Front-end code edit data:

################

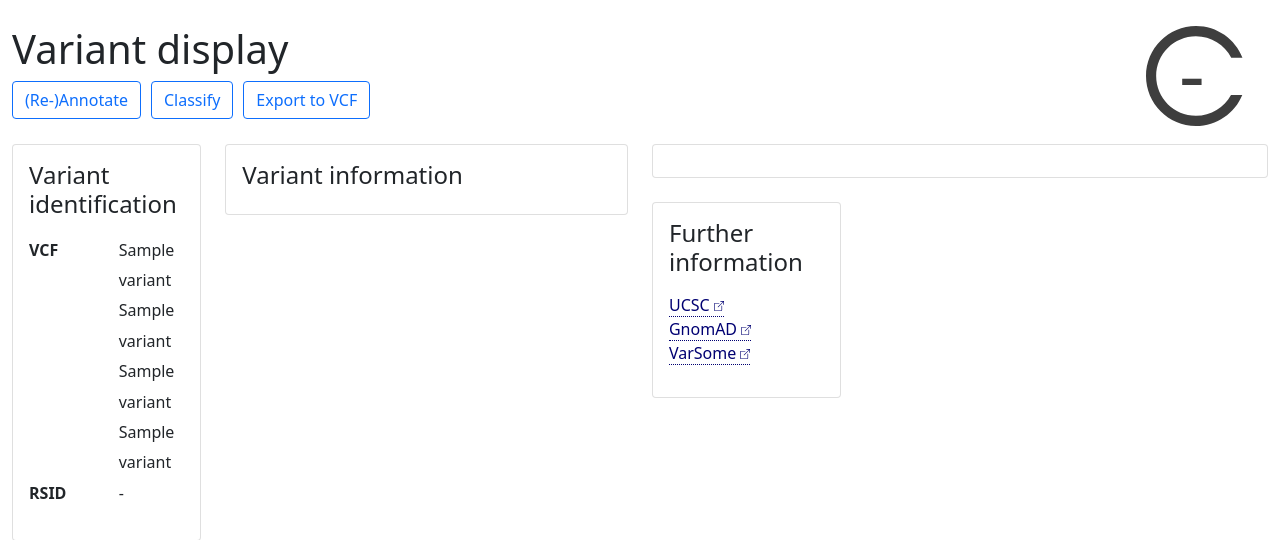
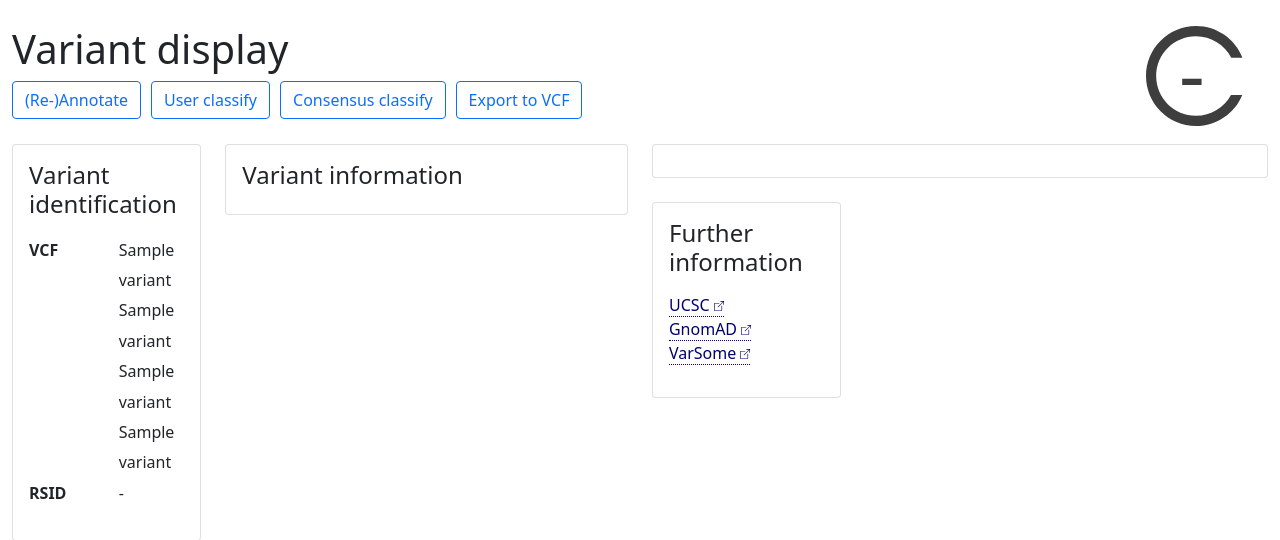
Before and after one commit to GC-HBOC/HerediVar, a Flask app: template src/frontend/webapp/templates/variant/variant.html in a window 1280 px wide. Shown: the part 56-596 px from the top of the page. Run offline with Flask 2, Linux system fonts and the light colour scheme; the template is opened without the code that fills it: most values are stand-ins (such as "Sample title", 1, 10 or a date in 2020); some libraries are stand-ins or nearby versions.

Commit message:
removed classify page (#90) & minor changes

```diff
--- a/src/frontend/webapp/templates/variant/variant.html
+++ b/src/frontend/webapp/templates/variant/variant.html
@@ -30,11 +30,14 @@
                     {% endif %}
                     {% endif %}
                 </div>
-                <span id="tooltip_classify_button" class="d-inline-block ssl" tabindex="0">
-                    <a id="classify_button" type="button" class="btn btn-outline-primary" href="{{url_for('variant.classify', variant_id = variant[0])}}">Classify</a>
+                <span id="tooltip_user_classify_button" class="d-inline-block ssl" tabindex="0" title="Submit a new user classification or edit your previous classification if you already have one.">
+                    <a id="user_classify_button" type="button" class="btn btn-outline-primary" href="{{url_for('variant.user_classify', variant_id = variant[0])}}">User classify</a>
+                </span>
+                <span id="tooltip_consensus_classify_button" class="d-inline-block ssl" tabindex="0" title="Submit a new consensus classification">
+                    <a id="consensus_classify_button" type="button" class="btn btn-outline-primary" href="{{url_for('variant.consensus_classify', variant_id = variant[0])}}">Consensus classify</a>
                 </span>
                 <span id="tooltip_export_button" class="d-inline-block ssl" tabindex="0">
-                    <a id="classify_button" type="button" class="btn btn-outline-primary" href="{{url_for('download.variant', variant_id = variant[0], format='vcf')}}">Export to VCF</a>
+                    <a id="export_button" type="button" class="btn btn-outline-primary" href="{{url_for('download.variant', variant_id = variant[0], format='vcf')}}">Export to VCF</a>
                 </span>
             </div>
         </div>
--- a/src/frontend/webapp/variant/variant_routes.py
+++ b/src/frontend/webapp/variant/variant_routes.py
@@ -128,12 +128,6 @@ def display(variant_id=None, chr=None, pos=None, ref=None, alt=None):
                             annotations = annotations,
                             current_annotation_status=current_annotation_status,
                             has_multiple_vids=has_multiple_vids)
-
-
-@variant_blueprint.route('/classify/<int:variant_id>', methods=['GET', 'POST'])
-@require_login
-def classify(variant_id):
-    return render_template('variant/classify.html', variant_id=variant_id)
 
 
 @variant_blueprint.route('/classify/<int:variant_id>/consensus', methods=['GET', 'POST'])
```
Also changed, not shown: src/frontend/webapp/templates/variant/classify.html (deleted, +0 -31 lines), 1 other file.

################

Task prompt:
Word for word, copy all the entries above, but with no pictures.

Answer box:
Before and after one commit to GC-HBOC/HerediVar, a Flask app: template src/frontend/webapp/templates/variant/variant.html in a window 1280 px wide. Shown: the part 56-596 px from the top of the page. Run offline with Flask 2, Linux system fonts and the light colour scheme; the template is opened without the code that fills it: most values are stand-ins (such as "Sample title", 1, 10 or a date in 2020); some libraries are stand-ins or nearby versions.

Commit message:
removed classify page (#90) & minor changes

```diff
--- a/src/frontend/webapp/templates/variant/variant.html
+++ b/src/frontend/webapp/templates/variant/variant.html
@@ -30,11 +30,14 @@
                     {% endif %}
                     {% endif %}
                 </div>
-                <span id="tooltip_classify_button" class="d-inline-block ssl" tabindex="0">
-                    <a id="classify_button" type="button" class="btn btn-outline-primary" href="{{url_for('variant.classify', variant_id = variant[0])}}">Classify</a>
+                <span id="tooltip_user_classify_button" class="d-inline-block ssl" tabindex="0" title="Submit a new user classification or edit your previous classification if you already have one.">
+                    <a id="user_classify_button" type="button" class="btn btn-outline-primary" href="{{url_for('variant.user_classify', variant_id = variant[0])}}">User classify</a>
+                </span>
+                <span id="tooltip_consensus_classify_button" class="d-inline-block ssl" tabindex="0" title="Submit a new consensus classification">
+                    <a id="consensus_classify_button" type="button" class="btn btn-outline-primary" href="{{url_for('variant.consensus_classify', variant_id = variant[0])}}">Consensus classify</a>
                 </span>
                 <span id="tooltip_export_button" class="d-inline-block ssl" tabindex="0">
-                    <a id="classify_button" type="button" class="btn btn-outline-primary" href="{{url_for('download.variant', variant_id = variant[0], format='vcf')}}">Export to VCF</a>
+                    <a id="export_button" type="button" class="btn btn-outline-primary" href="{{url_for('download.variant', variant_id = variant[0], format='vcf')}}">Export to VCF</a>
                 </span>
             </div>
         </div>
--- a/src/frontend/webapp/variant/variant_routes.py
+++ b/src/frontend/webapp/variant/variant_routes.py
@@ -128,12 +128,6 @@ def display(variant_id=None, chr=None, pos=None, ref=None, alt=None):
                             annotations = annotations,
                             current_annotation_status=current_annotation_status,
                             has_multiple_vids=has_multiple_vids)
-
-
-@variant_blueprint.route('/classify/<int:variant_id>', methods=['GET', 'POST'])
-@require_login
-def classify(variant_id):
-    return render_template('variant/classify.html', variant_id=variant_id)
 
 
 @variant_blueprint.route('/classify/<int:variant_id>/consensus', methods=['GET', 'POST'])
```
Also changed, not shown: src/frontend/webapp/templates/variant/classify.html (deleted, +0 -31 lines), 1 other file.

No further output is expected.